* _Problem requirements_
Filter the entries, keeping every line with the word "ClusterIP".

* _Exercise inputs_
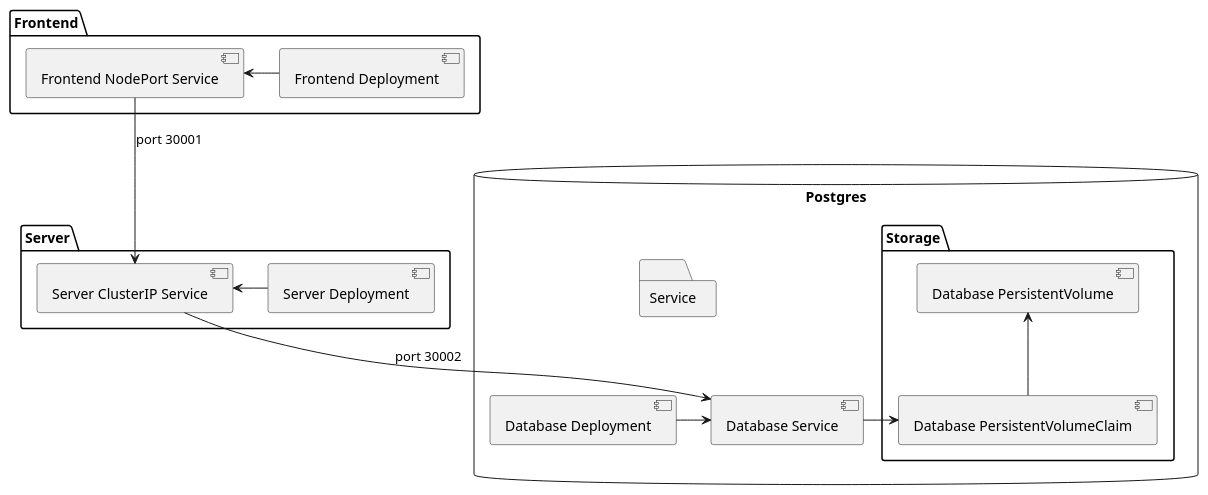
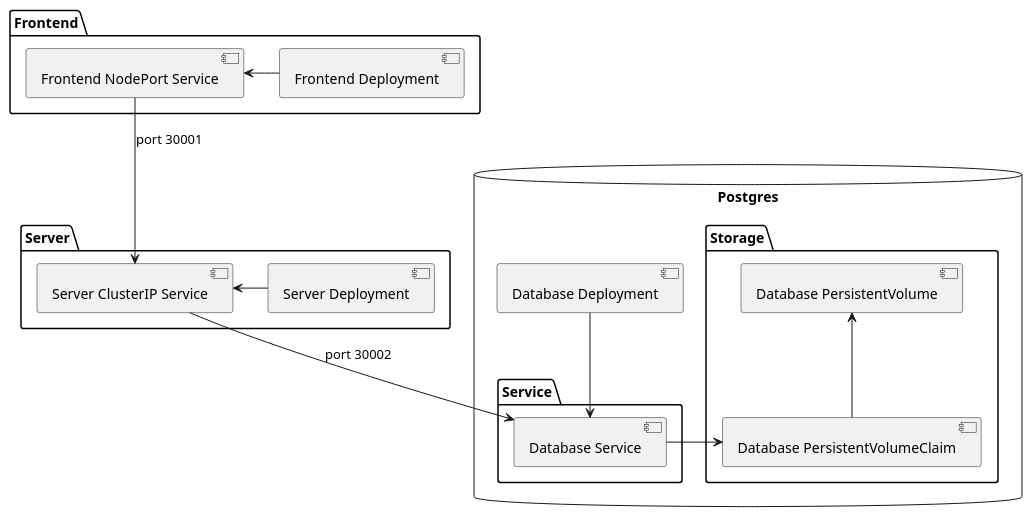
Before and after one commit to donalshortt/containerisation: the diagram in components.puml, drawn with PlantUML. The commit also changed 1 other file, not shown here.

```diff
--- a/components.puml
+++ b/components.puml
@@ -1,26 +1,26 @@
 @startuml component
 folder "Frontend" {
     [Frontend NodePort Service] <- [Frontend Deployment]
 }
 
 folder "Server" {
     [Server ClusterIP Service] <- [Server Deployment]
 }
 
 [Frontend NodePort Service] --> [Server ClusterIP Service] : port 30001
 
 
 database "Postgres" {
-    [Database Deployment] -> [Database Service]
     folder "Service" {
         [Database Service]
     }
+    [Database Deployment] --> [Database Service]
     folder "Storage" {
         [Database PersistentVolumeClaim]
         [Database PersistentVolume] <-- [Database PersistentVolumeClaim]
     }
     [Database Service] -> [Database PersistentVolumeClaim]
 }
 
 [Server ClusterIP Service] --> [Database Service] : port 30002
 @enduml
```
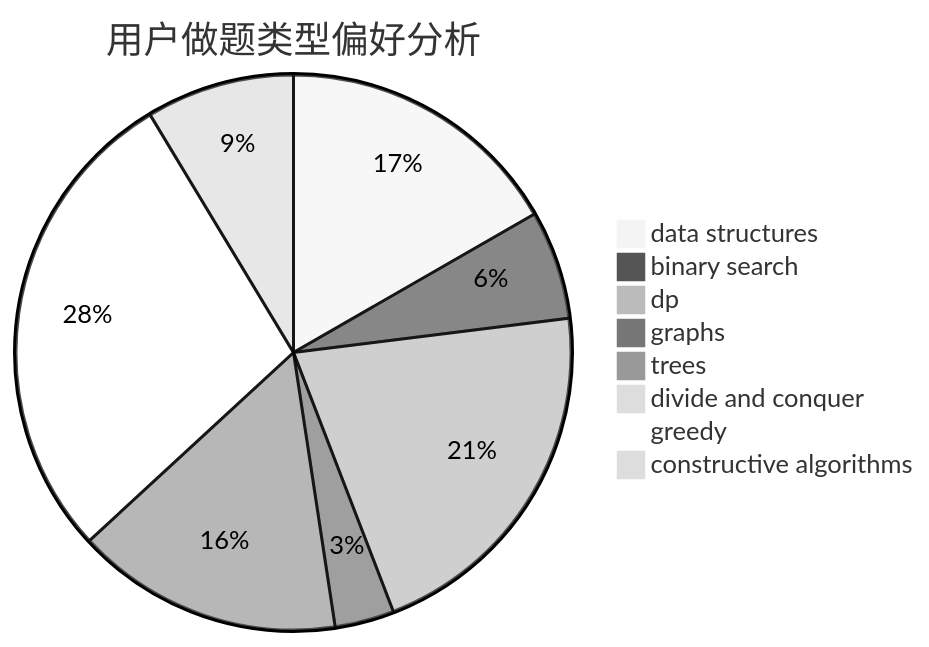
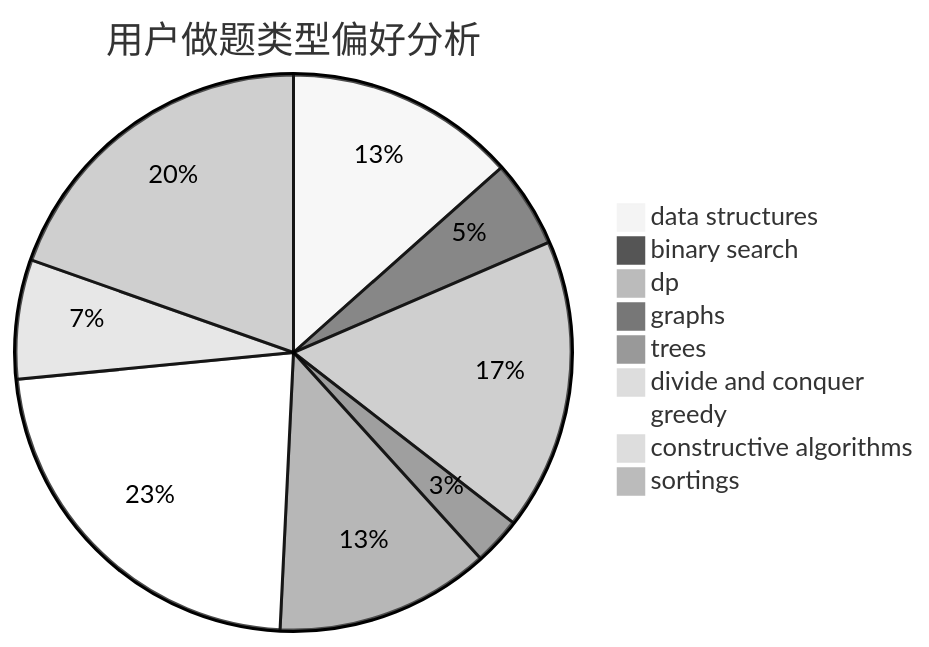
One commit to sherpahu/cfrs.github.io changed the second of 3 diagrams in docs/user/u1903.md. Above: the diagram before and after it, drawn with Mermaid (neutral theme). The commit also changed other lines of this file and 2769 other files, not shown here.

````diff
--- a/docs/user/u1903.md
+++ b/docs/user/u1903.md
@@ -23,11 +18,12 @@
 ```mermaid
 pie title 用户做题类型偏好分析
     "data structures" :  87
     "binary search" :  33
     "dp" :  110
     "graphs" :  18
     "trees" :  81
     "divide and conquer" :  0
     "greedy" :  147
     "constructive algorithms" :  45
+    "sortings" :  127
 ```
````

* _Problem solution_
     [Server ClusterIP Service] <- [Server Deployment]
 [Frontend NodePort Service] --> [Server ClusterIP Service] : port 30001
 [Server ClusterIP Service] --> [Database Service] : port 30002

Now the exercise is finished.